Stored dataset items:
━━━━━━━━━━━━━━━━
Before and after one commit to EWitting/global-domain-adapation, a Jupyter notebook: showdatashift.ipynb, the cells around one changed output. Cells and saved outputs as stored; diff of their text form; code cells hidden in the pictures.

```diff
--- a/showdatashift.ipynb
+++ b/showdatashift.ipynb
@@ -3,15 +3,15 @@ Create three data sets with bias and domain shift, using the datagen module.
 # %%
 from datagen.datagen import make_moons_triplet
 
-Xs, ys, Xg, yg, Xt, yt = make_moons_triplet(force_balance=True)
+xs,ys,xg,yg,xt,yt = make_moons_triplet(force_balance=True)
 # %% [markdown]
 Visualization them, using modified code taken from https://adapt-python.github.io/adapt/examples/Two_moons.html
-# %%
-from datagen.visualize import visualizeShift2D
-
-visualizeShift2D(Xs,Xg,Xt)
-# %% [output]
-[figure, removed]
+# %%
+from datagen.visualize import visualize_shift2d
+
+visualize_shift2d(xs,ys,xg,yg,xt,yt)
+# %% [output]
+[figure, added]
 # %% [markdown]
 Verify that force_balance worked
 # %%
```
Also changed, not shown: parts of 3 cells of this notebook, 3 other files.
━━━━━━━━━━━━━━━━
→ **Work required**: Your answer should be a single number: the count of lines in the records that contain "showdatashift".

→ **Task output**: 3